My doctor has cancer.
At the time of writing, she is undertaking treatment and hopefully on a path to full recovery.
I began seeing her just over twenty years ago when I started running long distances. My running buddy was a patient of hers and some of the surprises she uncovered for him came from similar shallow assumptions I used to hold about my own health.
It was obvious from the get-go, she was thorough. She insisted on a complete approach to patient health. She believed she could not afford to assume anything about the overall health of her patients. If I didn’t have at least one annual check-up, she said she could not do her job properly and she’d recommend me another doctor.
She made an immediate impact.
Her thoroughness uncovered a malignant colon polyp during a colonoscopy she insisted upon that I didn’t know I required.
Her annual check-ups made no assumptions. I’ve learned it is a solid basis for many relationships. She searched each year for any new imbalances and updates on previous issues in blood results, exercise routines, mental health, nutrient, skin specialist reports, renal reports, cardiac reports, bone density reports, and colonoscopy reports.
Anything she considered important was on her list.
She was interested in anything that could affect her patient’s total health physically, emotionally, mentally, or environmentally.
She epitomised what we at Certainty Advice refer to as Plato’s Purpose – “The cure of a part should not be attempted without the treatment of the whole”. It has become one of our narratives.
She charged a consistent flat fee, higher than government rates, but not on value. Understandably, her days overflowed into late evenings. She was always running late. I guess she had 100% fee tension, taking on more than she possibly should.
I stupidly tried to play my expertise in her midst and start conversations regarding her fees, she stone-walled me, politely reminding me that my position was as her patient as she would do as she believes best. She had an obligation. She placed the needs of her clients above her own and would not have it any other way. She knew her time was a difficult balance. Such is the price of outstanding care and service.
Her greatest strength – genuine care – was her greatest weakness – putting others too far above herself.
Many advisers advise like my doctor dispensed her care.
Like her, they don’t become advisers to focus on making money, but to assist client progress. But, ironically as the business of giving advice gets more compliance-based, more procedural, more difficult, advisers too often need advice, after careers of giving advice, as to how they themselves can best progress.
Unfortunately, this level of outstanding service works to a point, then it doesn’t. Usually dramatically.
Working on it or in it…
The business of care is different to building a business of care.
The “working on the business rather than in the business” slogan confuses many founders.
Few make that transition from front-stage to back-stage

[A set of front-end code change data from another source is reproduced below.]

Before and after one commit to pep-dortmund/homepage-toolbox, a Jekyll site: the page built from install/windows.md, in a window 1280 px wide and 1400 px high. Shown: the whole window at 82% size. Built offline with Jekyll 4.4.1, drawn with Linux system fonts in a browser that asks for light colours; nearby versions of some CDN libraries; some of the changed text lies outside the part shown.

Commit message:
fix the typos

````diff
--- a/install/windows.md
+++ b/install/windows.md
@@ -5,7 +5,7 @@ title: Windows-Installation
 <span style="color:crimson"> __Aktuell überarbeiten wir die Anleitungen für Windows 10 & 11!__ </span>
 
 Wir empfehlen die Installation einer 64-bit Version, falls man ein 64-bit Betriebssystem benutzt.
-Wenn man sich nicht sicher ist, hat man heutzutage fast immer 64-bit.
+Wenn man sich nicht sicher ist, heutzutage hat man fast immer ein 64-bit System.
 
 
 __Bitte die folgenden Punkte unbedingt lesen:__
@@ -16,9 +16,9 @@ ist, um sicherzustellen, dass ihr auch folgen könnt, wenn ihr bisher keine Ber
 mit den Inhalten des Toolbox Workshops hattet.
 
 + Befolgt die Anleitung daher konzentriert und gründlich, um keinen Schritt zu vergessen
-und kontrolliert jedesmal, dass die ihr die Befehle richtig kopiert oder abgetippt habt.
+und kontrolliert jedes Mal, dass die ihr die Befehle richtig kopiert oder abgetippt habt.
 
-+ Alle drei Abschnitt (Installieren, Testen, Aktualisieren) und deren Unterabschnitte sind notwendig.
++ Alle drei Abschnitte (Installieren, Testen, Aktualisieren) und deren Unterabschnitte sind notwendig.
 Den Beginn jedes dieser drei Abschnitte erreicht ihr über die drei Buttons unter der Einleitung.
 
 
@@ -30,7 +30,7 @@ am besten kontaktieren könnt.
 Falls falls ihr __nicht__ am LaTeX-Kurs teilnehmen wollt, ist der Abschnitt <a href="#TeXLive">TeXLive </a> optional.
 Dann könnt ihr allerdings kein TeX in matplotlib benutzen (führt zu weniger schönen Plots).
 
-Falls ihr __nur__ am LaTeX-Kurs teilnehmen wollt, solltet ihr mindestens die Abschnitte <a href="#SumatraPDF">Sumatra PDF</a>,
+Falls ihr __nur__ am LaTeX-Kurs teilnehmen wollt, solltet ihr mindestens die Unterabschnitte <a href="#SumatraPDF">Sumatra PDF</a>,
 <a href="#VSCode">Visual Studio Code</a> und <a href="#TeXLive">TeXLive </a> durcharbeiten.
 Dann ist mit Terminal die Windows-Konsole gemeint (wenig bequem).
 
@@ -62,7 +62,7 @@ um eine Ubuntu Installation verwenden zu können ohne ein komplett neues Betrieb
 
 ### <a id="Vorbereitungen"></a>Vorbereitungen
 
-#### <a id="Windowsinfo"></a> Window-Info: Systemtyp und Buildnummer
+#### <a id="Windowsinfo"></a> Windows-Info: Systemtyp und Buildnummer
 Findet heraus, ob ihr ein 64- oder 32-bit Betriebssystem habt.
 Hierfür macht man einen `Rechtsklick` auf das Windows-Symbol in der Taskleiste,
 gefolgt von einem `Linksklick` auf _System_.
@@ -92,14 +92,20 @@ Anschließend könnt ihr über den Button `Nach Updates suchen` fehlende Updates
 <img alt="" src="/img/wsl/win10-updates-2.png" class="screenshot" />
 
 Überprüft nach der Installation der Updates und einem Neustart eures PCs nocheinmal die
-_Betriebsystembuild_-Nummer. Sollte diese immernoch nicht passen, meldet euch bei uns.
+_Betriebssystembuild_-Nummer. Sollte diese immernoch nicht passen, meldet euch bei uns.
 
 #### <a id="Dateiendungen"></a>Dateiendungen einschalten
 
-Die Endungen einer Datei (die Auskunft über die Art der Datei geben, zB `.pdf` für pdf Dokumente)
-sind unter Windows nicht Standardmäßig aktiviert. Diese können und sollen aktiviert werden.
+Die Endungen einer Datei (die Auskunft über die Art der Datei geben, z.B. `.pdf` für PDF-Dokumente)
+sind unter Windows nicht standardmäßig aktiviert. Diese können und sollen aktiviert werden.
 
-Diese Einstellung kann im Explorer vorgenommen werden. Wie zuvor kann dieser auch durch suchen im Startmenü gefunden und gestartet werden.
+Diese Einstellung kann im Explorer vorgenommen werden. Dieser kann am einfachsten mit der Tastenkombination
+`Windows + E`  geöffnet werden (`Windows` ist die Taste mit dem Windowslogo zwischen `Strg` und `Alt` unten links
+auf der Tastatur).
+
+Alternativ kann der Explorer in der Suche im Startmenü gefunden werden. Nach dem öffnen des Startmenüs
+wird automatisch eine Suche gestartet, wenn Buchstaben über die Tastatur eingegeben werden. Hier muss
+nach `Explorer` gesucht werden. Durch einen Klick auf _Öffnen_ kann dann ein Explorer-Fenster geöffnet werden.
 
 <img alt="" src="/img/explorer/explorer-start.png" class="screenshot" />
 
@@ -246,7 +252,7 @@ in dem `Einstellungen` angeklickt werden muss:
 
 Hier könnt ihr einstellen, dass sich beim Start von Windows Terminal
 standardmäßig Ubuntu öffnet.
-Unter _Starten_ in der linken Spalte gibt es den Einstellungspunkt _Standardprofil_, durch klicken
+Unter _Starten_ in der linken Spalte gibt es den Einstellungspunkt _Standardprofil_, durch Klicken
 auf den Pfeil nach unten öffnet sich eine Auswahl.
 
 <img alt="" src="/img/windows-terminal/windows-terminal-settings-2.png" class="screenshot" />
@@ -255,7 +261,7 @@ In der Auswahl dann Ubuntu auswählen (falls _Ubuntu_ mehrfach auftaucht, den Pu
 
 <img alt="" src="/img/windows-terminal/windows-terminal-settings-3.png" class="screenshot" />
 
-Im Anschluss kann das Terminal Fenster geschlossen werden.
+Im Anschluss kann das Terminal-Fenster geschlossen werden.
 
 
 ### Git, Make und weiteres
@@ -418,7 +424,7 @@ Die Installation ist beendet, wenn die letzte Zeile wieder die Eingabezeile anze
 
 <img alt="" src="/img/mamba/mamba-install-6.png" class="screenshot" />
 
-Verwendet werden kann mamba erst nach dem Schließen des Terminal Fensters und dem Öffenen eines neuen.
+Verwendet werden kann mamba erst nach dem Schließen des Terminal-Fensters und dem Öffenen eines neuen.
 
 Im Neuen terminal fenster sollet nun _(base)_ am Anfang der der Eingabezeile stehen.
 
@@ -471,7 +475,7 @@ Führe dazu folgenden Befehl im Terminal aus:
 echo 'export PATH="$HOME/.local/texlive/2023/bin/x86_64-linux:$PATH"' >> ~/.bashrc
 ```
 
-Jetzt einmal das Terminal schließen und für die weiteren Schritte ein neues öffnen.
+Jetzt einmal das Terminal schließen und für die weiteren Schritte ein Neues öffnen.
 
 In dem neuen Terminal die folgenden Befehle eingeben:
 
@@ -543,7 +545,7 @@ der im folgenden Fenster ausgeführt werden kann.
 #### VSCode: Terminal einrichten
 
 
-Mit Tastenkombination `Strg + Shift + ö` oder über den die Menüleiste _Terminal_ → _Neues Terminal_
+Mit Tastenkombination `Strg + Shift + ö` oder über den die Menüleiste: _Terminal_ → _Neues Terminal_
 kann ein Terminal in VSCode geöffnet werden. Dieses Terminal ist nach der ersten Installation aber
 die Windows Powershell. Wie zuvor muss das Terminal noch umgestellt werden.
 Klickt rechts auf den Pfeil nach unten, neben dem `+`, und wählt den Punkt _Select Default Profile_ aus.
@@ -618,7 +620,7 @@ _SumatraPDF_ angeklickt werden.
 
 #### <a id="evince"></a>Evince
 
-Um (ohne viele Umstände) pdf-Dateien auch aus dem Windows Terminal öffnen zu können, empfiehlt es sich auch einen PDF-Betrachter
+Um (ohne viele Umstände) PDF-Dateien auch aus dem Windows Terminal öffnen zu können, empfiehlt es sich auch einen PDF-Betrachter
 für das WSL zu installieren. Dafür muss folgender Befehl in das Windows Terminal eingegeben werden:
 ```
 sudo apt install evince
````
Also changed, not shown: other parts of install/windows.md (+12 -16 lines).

They believe their own success working in the front-line is the best pre-requisite for working on the business in the back-line. Few make that transition from front-stage to back-stage. Even if they could, that’s usually not where they get their energy, their ideas, their patience, or their satisfaction.
Whether doctor, or adviser, or teacher, or accountant, the most talented at caring and serving on the front-line, often fail the equally important, difficult and needed skills, objectivity and paradigms needed to pivot growth beyond one’s personal exertion.
The three ingredients for needed progress is the same for the doctors or advisers as it is for their clients: a plan, a commitment and support.
I’ve been incredibly lucky to have had such a great doctor. She has significantly impacted my beliefs about holistic health and care.
That’s what great advisers do too. Change the paradigms, beliefs and confidence surrounding their client’s financial lives.
Until it doesn’t work for the adviser – often dramatically.
These are the best of times to be building great advisory firms leveraging the great work of founders into even greater advisory teams. It’s not about repeating the careers of those that went before, it’s about leveraging the careers. That’s the future for advisory teams.
Particularly in these most uncertain of times.
What do you reckon?
Jim Stackpool is Founder and Managing Director, Certainty Advice Group. This article was originally released by Certainty Advice in August 2021 and is re-published here, with our thanks to Jim and his team…